PROBLEM STATEMENT:
Please find all lines in the data that hold the string "Sesión" and copy them.

# # #

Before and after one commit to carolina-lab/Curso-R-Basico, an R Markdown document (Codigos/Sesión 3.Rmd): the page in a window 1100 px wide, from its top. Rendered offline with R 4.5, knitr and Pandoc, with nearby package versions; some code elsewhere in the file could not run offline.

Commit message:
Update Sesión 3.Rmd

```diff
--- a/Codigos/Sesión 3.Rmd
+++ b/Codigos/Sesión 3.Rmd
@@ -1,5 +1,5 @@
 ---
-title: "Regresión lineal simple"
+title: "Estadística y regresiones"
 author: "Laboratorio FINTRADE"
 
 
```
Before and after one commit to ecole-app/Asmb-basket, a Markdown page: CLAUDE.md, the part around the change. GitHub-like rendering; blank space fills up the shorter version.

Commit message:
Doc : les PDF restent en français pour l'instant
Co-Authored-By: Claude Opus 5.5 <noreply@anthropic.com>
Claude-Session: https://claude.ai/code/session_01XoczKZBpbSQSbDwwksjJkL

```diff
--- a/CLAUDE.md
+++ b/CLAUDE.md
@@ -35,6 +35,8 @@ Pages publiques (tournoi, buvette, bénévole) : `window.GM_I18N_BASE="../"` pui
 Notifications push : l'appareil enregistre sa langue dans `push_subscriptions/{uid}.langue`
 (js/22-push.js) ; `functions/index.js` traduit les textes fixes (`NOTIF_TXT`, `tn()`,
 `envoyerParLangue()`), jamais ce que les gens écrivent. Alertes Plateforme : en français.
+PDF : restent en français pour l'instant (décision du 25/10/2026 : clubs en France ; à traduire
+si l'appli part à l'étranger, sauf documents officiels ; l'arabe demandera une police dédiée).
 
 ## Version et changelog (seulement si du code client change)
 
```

# # #

SOLUTION TO THIS TASK:
Before and after one commit to carolina-lab/Curso-R-Basico, an R Markdown document (Codigos/Sesión 3.Rmd): the page in a window 1100 px wide, from its top. Rendered offline with R 4.5, knitr and Pandoc, with nearby package versions; some code elsewhere in the file could not run offline.
Update Sesión 3.Rmd
--- a/Codigos/Sesión 3.Rmd
+++ b/Codigos/Sesión 3.Rmd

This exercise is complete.